In one go, they reach out to about 1.5 lakh booth and block-level workers through social media and WhatsApp groups to keep them informed about the issues in different wards.
They are part of the social media team of the state unit of the party that works for over 12 hours every day.
Apart from creating digital campaigns and putting live updates of rallies or political events online, the team has the responsibility to identify issues in every ward and inform party candidates about them. The feedback and suggestions received through them are later included in the party’s campaign strategy.
“Our social media volunteers are students, engineers, graphic designers, and people with social media expertise. The team, which sits at the party headquarters, remains in touch with more than 350 workers in all 272 wards,” said Delhi BJP’s IT cell convener, Sumit Bhasin.
The cell has appointed heads in each ward and one coordinator for five assembly constituencies, who run campaigns, initiated by it though 500 WhatApp groups. Bhasin said the party has synchronised its online campaign with offline mode for the first time for the municipal elections.
“They took the campaign further and try to connect with maximum number of people. They go to parks, markets, playgrounds, and households, where they talk to senior citizens, shopkeepers, housewives, and students. They show them graphics, video-audio clips, or messages received through social media. They also enquire about their problems and issues and send their feedbacks to us, which are incorporated in our candidates’ canvassing plans,” Bhasin said.
The volunteers are equipped with an app, VMS (volunteer management system), which has all the details such as streets and residential units in all 272 municipal wards. Through this system, which uses Google Maps, the party can track areas being covered by the volunteers and candidates.

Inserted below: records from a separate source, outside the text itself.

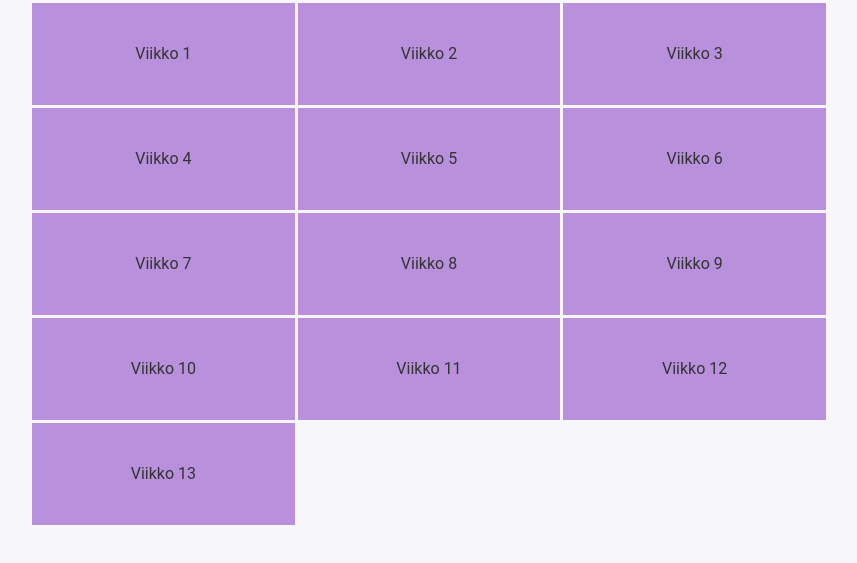
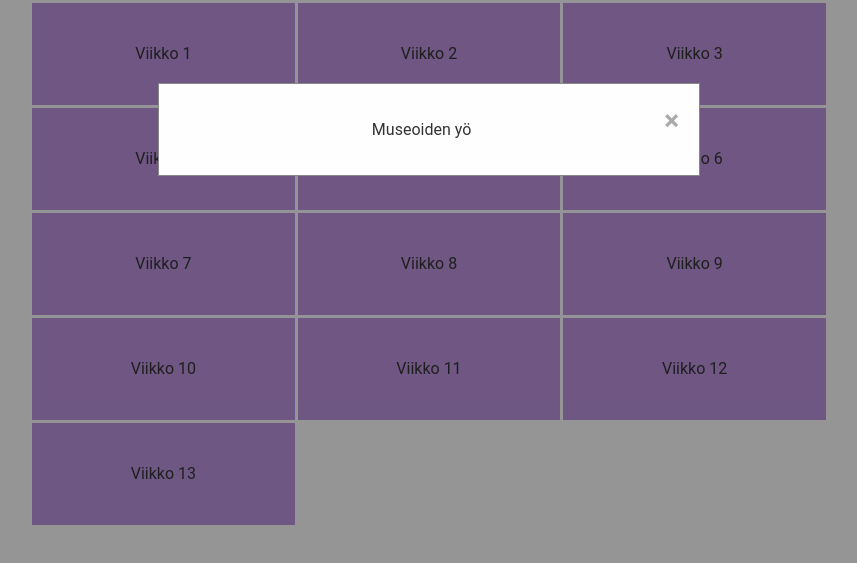
Before and after one commit to vshlz/summer-calendar, a plain HTML site: page index.html in a window 1280 px wide. Both pictures are taken after a click on the element "Viikko 1". Shown: the part 109-672 px from the top of the page, without its empty margins (211-1068 px from the left). Drawn offline with Linux system fonts and the light colour scheme.

Commit message:
change alerts on modla windows

```diff
--- a/index.html
+++ b/index.html
@@ -33,6 +33,13 @@
             <td colspan="2"></td> <!-- Jätetään tyhjiksi symmetrian vuoksi -->
         </tr>
     </table>
+    <div id="modal" class="modal" style="display:none;">
+        <div class="modal-content">
+            <span class="close">&times;</span>
+            <p id="modal-text">Some text in the Modal..</p>
+        </div>
+    </div>
+
     <script src="script.js"></script>
 </body>
 </html>
--- a/script.js
+++ b/script.js
@@ -1,5 +1,9 @@
 document.addEventListener("DOMContentLoaded", function() {
     const weeks = document.querySelectorAll('.week');
+    const modal = document.getElementById('modal');
+    const modalText = document.getElementById('modal-text');
+    const close = document.getElementsByClassName("close")[0];
+
     const messages = [
         'Ulkona järjestettävä konsertti',
         'Retki kansallispuistoon',
@@ -19,7 +23,18 @@ document.addEventListener("DOMContentLoaded", function() {
     weeks.forEach(week => {
         week.addEventListener('click', function() {
             const randomMsg = messages[Math.floor(Math.random() * messages.length)];
-            alert(randomMsg);
+            modalText.textContent = randomMsg;
+            modal.style.display = "block";
         });
     });
+
+    close.onclick = function() {
+        modal.style.display = "none";
+    };
+
+    window.onclick = function(event) {
+        if (event.target == modal) {
+            modal.style.display = "none";
+        }
+    };
 });
--- a/styles.css
+++ b/styles.css
@@ -32,3 +32,40 @@ body {
     box-shadow: 0 6px 10px rgba(0,0,0,0.2);
     background-color: #a770d4;
 }
+
+
+.modal {
+    display: none;
+    position: fixed;
+    z-index: 1;
+    left: 0;
+    top: 0;
+    width: 100%;
+    height: 100%;
+    overflow: auto;
+    background-color: rgb(0,0,0); /* Fallback color */
+    background-color: rgba(0,0,0,0.4); /* Black w/ opacity */
+}
+
+.modal-content {
+    background-color: #fefefe;
+    margin: 15% auto;
+    padding: 20px;
+    border: 1px solid #888;
+    width: 80%;
+    max-width: 500px;
+}
+
+.close {
+    color: #aaa;
+    float: right;
+    font-size: 28px;
+    font-weight: bold;
+}
+
+.close:hover,
+.close:focus {
+    color: black;
+    text-decoration: none;
+    cursor: pointer;
+}
```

“In the last 25 days, 22 hashtags prepared by the team were trending nationally. Earlier, it used to take a lot of time but we have developed such a network that our hashtags start trending within half an hour. They remain on top of the chart for 10-12 hours,” said Kunal Kapur, a member of the Delhi BJP social media team.

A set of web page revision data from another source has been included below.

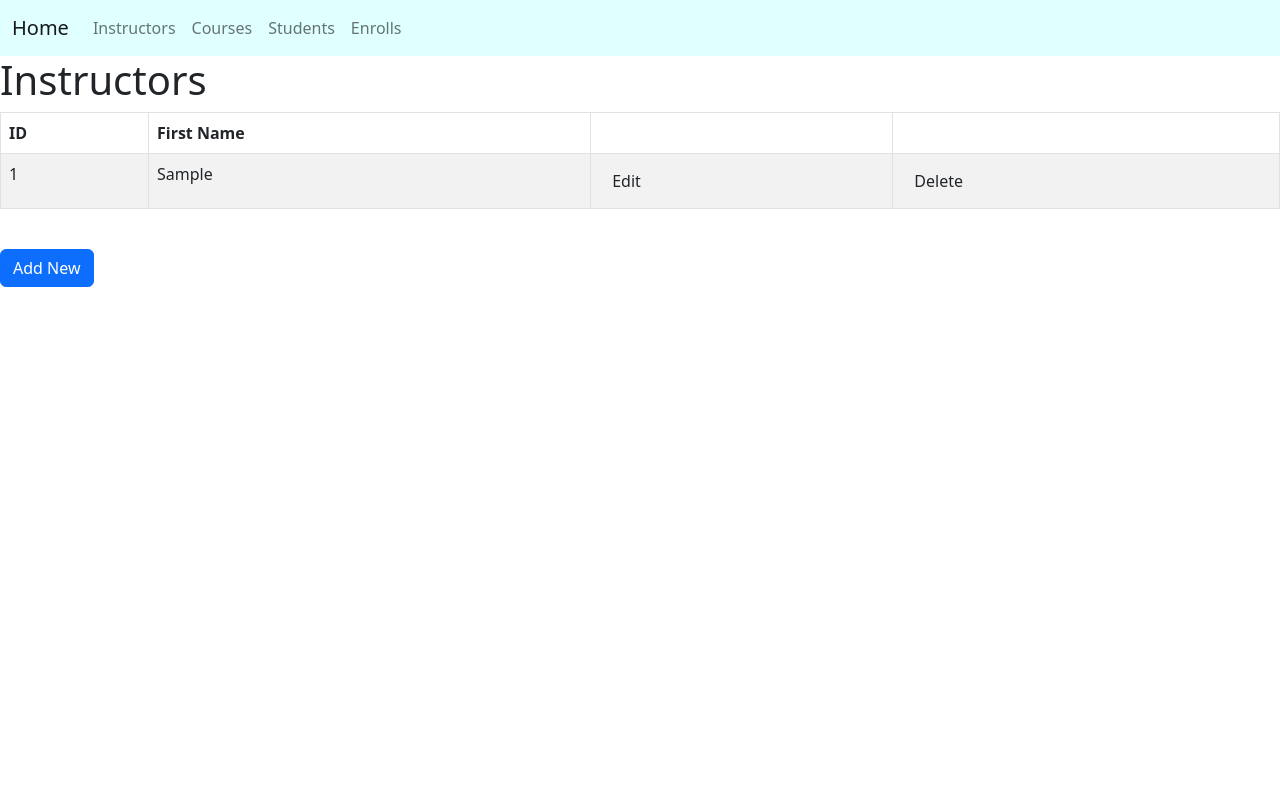
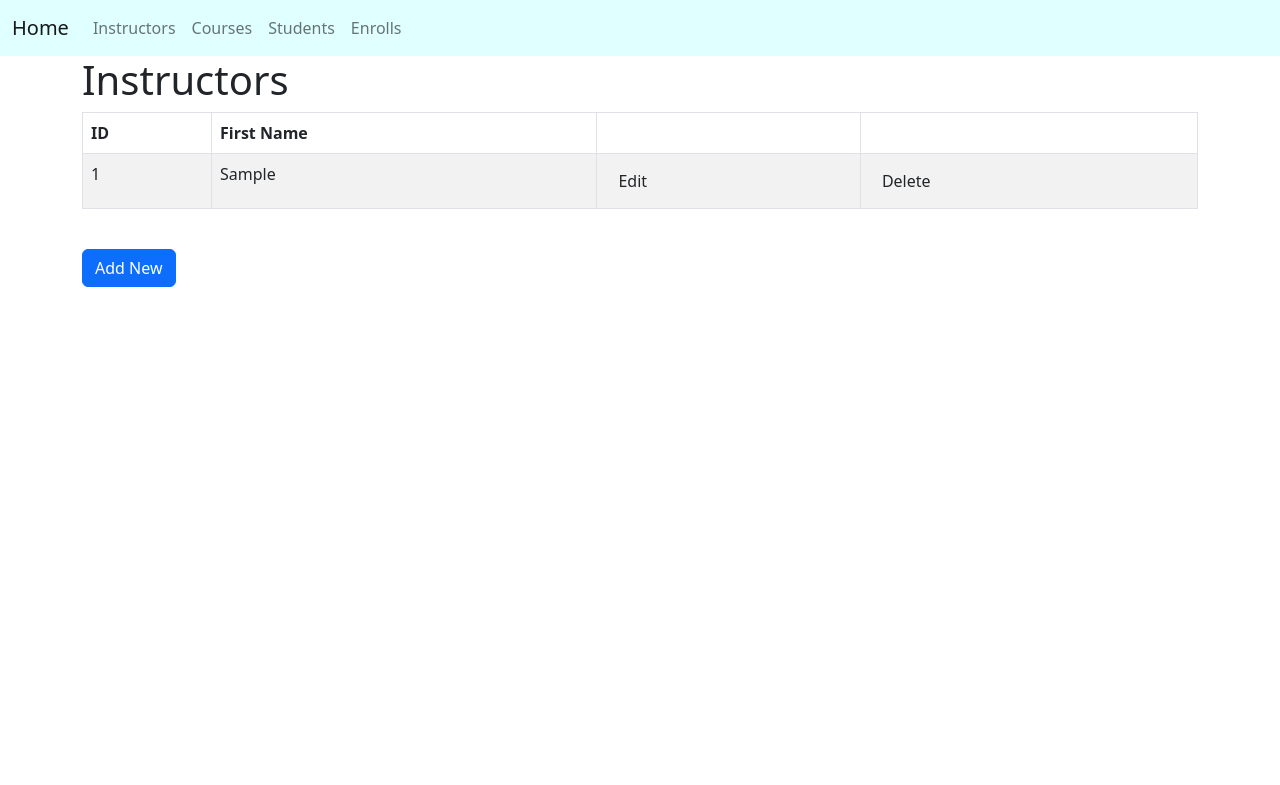
Before and after one commit to blakehays17/homework4, a PHP site: page /instructors.php in a window 1280 px wide. Shown: the top 785 px of the page. Run offline with PHP 8.4, Linux system fonts and the light colour scheme; tables that the repository leaves empty or names only in its code hold one stand-in row (values such as "Sample post").

Commit message:
Update instructors.php

```diff
--- a/instructors.php
+++ b/instructors.php
@@ -12,7 +12,7 @@
 
 <body>
     <?php include("header.php"); ?>
-    <div class="content">
+    <div class="content container">
         <?php
             $servername = "localhost";
             $username = "blakehay_s";
```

Unlike, BJP, the social media campaign of its rival — Delhi Congress — is not centralised. It functions from three locations in south and west Delhi round-the-clock. Around 15-20 volunteers work in three shifts.
Aniruddh Sharma, who heads the IT cell of Delhi Congress, earlier said that the entire system was centralised at party headquarters at Deen Dayal Upadhyay Marg but it has been decentralised for effective functioning.

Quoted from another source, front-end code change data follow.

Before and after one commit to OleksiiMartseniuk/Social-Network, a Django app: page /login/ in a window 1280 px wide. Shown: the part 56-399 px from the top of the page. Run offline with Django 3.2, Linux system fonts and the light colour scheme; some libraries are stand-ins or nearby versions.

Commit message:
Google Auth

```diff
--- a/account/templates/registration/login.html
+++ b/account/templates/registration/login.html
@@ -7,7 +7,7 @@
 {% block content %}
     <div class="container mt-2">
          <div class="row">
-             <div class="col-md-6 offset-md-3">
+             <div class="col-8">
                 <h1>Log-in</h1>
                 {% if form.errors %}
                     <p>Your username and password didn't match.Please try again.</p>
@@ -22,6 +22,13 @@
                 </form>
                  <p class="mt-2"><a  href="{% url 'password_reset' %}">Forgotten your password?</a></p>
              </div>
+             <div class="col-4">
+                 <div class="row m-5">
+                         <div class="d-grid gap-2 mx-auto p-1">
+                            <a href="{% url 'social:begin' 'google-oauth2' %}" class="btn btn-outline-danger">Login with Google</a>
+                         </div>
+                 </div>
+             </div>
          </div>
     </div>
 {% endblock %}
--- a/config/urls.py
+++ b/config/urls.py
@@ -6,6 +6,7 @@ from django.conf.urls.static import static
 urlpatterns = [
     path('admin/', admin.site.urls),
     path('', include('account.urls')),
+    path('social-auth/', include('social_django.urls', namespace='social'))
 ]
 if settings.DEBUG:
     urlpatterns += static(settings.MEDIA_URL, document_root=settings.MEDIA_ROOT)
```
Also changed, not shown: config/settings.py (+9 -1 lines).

The preparations had begun around 18 months ago when Delhi Congress chief Ajay Maken appointed about 150 volunteers for it, said Sharma.
“We have a dedicated team of 50-60 graphic designers and video editors and 80 volunteers, who work on research and push content on Twitter, Facebook, and WhatsApp. The cell is more active during prime time which starts around 5pm,” said Sharma.
The party has officially appointed a convener for all seven parliamentary constituencies who look after its campaign at booth level. “We don’t indulge in abusive and fake posts. It is a clear direction from Maken and head of communication Sharmishtha Mukherjee not to create any derogatory or sham content. All creatives are positive contents,” he added.
According to him, they manage to reach out to about 10 lakh people in a week using various social media platforms such Twitter, Facebook, WhatsApp, and YouTube.